**** Source records ****
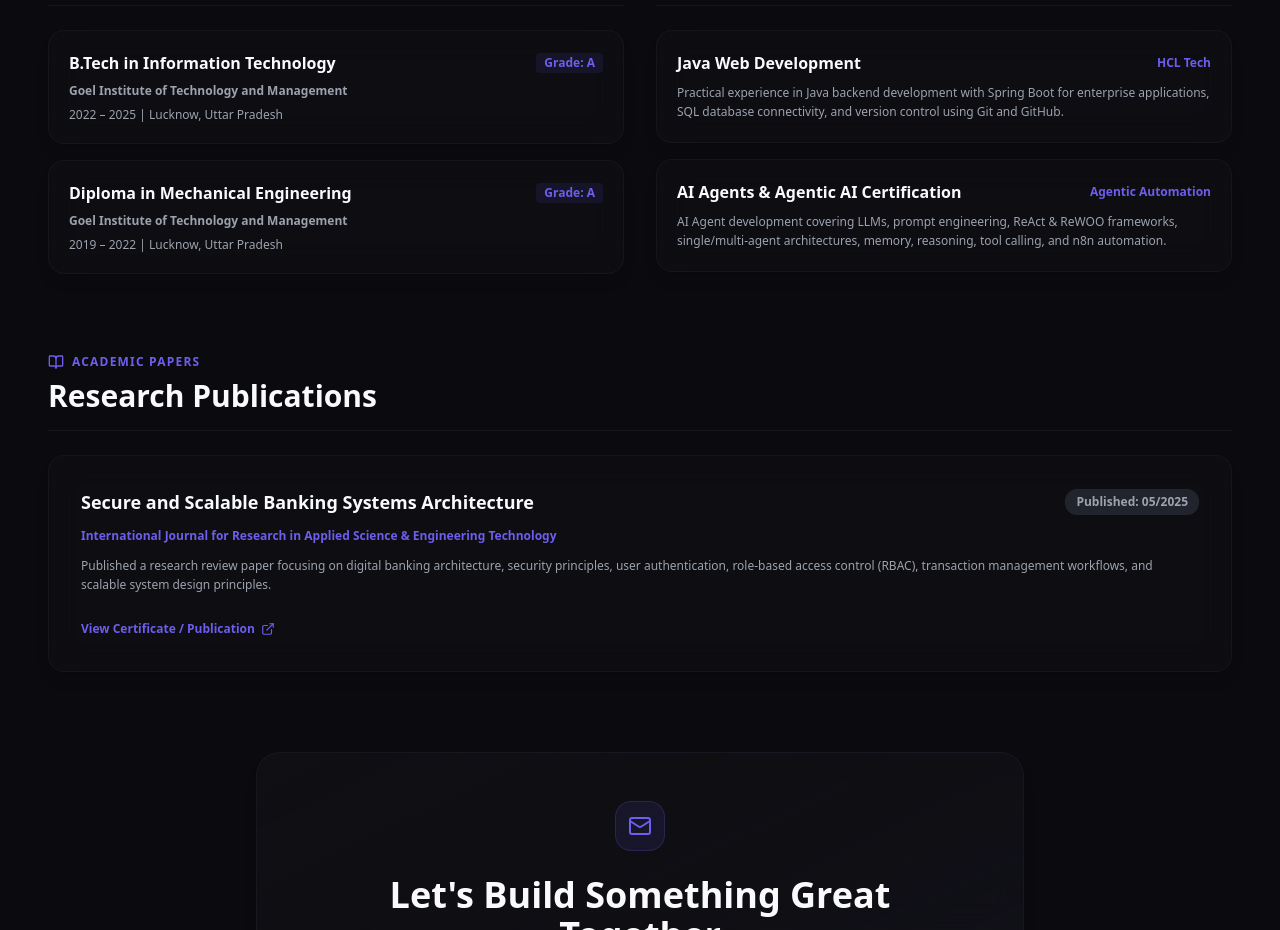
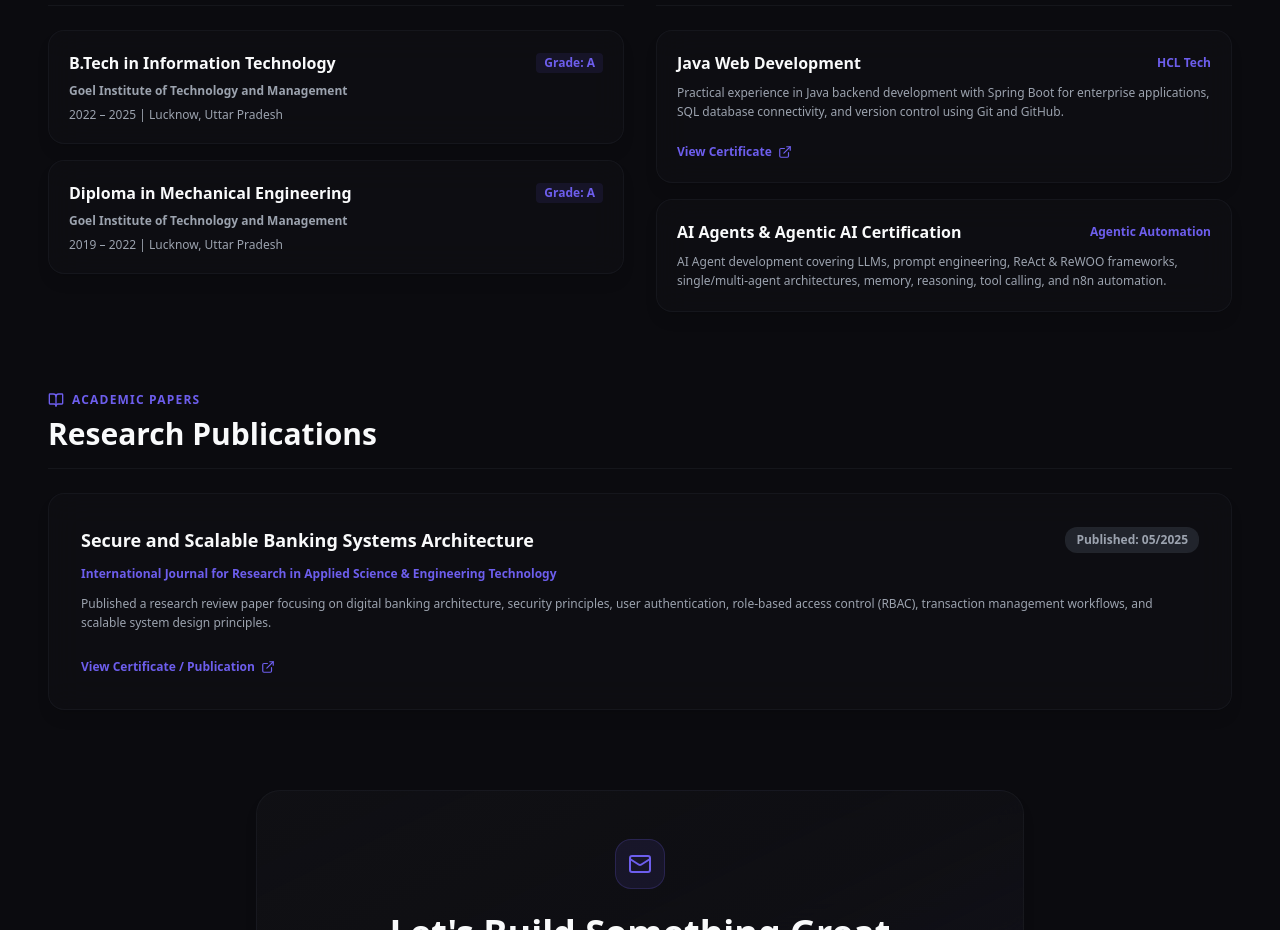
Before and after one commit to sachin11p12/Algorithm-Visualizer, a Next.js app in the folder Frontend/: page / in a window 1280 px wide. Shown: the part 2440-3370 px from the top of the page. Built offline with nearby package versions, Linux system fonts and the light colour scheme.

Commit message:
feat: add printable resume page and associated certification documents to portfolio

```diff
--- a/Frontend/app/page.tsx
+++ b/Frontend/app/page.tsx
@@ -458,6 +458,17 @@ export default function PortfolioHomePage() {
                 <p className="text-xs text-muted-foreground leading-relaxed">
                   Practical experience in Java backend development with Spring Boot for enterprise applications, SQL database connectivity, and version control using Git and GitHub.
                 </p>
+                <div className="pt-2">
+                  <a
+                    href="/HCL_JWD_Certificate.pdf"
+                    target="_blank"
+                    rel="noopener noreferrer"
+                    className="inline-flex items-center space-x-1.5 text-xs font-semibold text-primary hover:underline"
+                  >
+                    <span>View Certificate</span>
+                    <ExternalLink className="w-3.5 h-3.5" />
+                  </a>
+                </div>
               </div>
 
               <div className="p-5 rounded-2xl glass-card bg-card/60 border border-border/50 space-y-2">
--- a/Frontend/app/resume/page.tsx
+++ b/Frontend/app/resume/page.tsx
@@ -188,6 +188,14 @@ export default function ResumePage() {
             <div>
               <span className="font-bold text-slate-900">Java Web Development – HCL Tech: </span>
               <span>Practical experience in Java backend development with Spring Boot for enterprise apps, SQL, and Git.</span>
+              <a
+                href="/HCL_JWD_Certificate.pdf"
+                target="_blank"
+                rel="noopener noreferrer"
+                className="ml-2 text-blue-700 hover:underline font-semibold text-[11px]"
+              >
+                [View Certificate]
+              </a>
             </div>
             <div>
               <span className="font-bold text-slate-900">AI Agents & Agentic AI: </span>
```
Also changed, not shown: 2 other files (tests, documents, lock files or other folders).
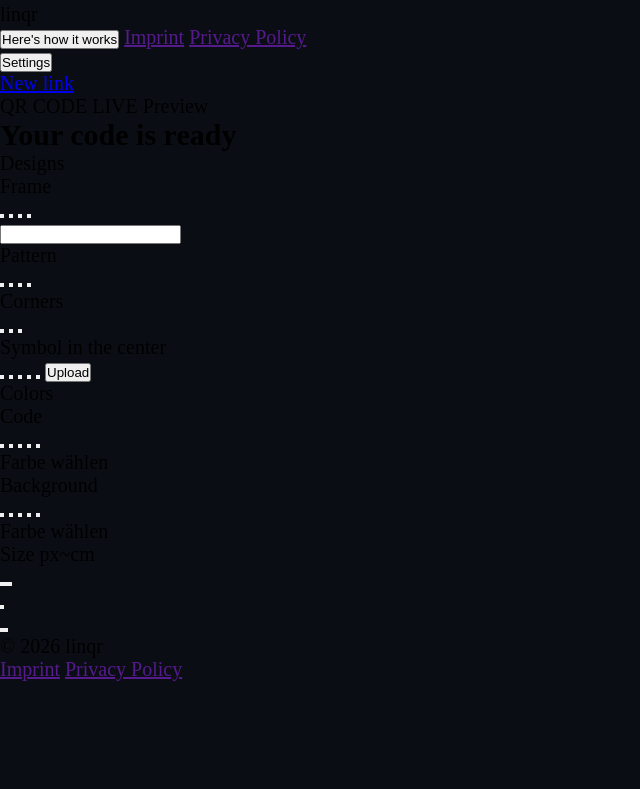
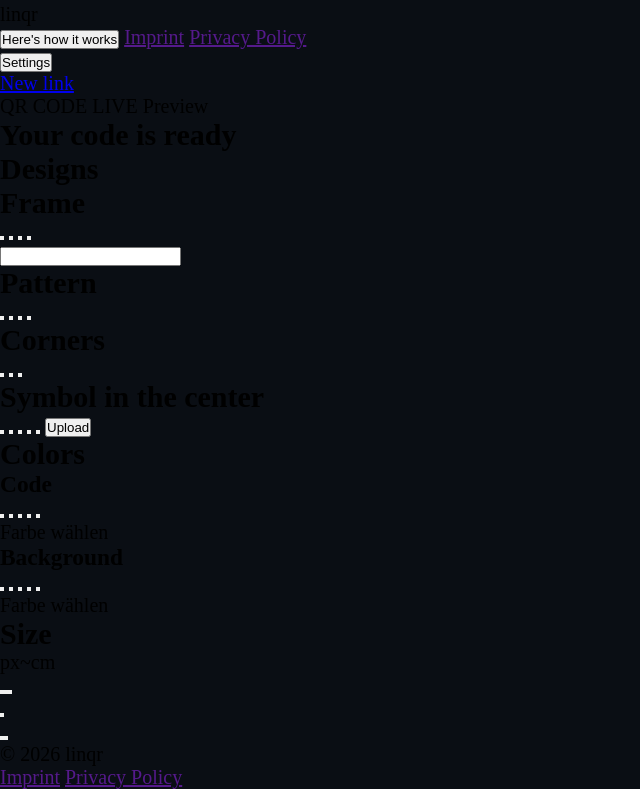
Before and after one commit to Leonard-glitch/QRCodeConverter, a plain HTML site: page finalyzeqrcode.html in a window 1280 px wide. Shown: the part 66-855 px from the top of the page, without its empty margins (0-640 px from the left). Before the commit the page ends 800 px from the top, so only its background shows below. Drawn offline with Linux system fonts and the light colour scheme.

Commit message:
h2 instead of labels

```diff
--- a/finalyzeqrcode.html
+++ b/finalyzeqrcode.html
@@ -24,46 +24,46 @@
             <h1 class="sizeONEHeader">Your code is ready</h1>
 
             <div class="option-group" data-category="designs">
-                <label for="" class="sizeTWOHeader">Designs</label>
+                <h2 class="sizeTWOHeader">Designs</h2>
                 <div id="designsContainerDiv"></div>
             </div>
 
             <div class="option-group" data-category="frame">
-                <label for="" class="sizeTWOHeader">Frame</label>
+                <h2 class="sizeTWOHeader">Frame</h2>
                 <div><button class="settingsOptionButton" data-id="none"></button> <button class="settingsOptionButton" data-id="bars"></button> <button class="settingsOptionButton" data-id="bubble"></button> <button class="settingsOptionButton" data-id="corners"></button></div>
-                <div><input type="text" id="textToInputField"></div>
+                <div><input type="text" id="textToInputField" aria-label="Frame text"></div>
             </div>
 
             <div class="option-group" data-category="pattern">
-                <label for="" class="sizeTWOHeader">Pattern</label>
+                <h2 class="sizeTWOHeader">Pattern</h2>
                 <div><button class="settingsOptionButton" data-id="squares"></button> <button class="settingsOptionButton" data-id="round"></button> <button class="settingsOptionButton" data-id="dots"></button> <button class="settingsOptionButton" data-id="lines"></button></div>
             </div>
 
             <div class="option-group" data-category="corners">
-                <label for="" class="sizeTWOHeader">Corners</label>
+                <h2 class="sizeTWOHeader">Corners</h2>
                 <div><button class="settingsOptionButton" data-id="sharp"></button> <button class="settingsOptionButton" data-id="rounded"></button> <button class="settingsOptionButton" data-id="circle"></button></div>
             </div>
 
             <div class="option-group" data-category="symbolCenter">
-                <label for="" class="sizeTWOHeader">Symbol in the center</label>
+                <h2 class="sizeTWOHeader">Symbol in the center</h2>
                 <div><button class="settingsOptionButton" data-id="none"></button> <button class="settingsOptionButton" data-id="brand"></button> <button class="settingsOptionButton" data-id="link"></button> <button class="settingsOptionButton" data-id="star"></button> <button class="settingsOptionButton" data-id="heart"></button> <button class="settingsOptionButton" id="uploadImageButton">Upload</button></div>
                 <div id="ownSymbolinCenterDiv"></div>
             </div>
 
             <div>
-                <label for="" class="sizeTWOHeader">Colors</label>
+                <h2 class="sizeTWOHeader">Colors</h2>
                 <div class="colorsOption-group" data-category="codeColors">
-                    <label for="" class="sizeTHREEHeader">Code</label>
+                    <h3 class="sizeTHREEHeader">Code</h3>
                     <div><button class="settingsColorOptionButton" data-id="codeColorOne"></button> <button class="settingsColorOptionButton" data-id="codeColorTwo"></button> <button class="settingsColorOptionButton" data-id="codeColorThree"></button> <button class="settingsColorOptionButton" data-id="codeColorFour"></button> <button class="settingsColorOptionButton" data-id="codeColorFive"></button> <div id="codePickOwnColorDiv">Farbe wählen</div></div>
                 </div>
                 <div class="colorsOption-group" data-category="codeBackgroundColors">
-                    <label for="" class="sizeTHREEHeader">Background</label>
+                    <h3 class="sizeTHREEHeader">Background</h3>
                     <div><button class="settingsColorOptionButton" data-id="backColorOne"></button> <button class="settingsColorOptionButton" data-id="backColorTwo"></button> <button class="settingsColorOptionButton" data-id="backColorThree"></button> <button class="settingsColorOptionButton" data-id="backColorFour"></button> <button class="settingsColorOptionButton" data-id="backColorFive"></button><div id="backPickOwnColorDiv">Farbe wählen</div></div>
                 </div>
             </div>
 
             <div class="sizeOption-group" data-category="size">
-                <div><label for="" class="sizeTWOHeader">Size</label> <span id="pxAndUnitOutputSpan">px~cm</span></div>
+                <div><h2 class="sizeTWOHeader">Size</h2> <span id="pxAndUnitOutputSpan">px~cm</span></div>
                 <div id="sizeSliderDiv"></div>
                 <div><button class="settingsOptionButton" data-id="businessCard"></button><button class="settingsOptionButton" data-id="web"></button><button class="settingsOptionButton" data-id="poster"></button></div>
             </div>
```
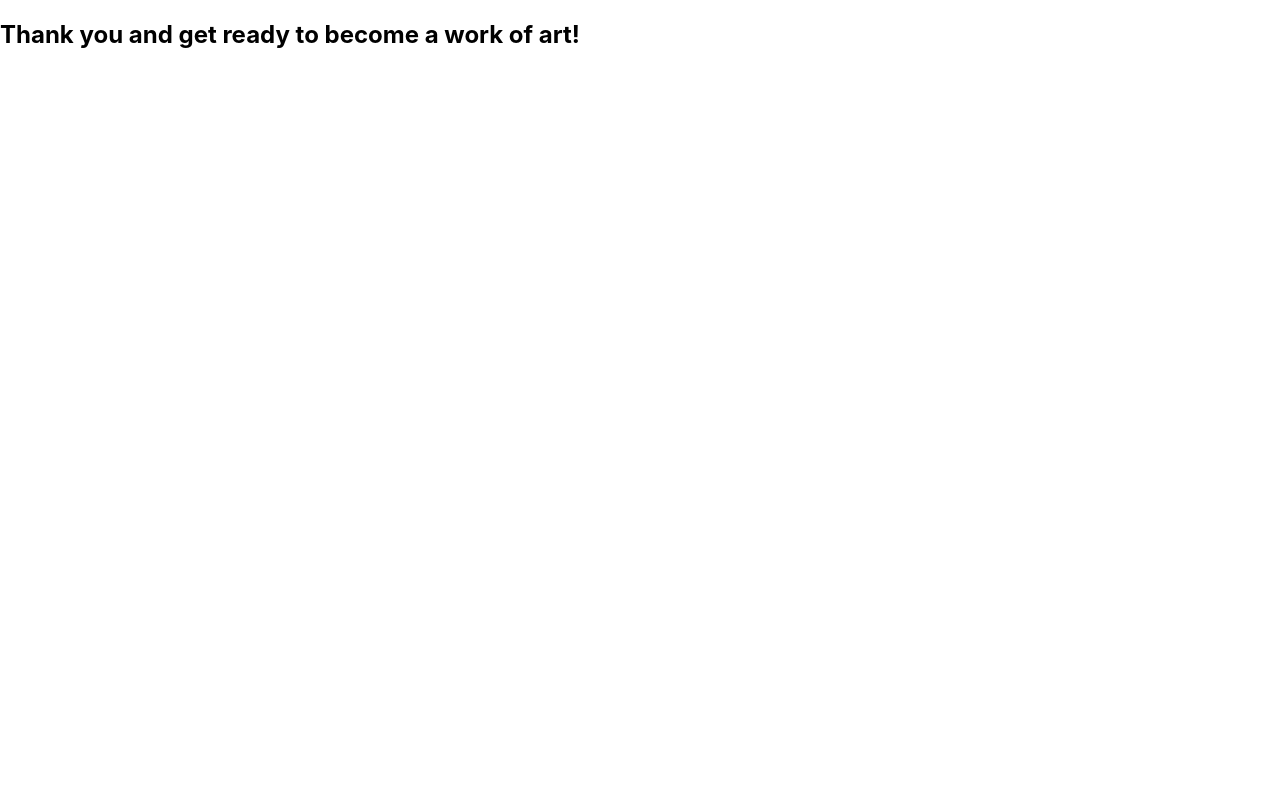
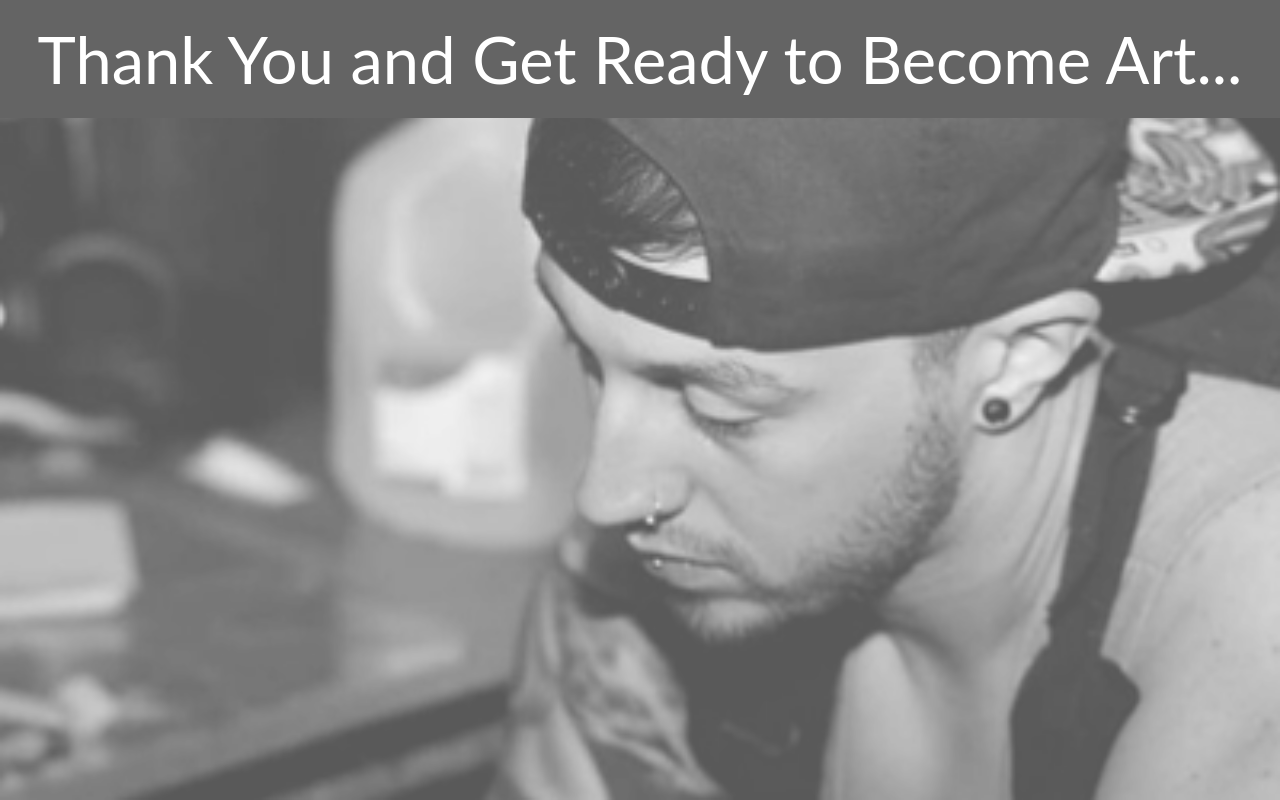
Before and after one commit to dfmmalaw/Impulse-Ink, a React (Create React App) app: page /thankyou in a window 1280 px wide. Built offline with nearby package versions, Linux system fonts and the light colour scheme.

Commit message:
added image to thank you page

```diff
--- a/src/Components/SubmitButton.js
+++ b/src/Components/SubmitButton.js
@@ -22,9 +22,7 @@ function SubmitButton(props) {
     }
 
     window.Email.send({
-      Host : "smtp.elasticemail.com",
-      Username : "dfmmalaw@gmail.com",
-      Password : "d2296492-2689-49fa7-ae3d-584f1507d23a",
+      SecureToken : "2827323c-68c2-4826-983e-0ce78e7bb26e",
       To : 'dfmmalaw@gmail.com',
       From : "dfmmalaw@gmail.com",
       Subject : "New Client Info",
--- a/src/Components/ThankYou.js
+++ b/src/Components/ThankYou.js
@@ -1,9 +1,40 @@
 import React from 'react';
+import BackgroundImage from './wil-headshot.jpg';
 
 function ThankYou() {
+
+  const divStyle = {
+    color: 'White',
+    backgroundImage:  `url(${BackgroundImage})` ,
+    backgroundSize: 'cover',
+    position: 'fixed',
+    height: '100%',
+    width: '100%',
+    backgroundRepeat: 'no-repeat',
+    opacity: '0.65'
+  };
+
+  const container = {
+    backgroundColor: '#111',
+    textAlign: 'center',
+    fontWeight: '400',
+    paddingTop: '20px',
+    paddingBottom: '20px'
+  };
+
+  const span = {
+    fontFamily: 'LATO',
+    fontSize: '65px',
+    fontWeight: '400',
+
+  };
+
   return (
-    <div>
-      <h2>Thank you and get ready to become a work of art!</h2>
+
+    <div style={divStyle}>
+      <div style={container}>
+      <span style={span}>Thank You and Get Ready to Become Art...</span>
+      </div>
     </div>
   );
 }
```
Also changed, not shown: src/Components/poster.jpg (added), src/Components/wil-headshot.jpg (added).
****
Scan the entries above, and wherever a line holds the string "experience", copy it.

Output for this exercise →
                   Practical experience in Java backend development with Spring Boot for enterprise applications, SQL database connectivity, and version control using Git and GitHub.
               <span>Practical experience in Java backend development with Spring Boot for enterprise apps, SQL, and Git.</span>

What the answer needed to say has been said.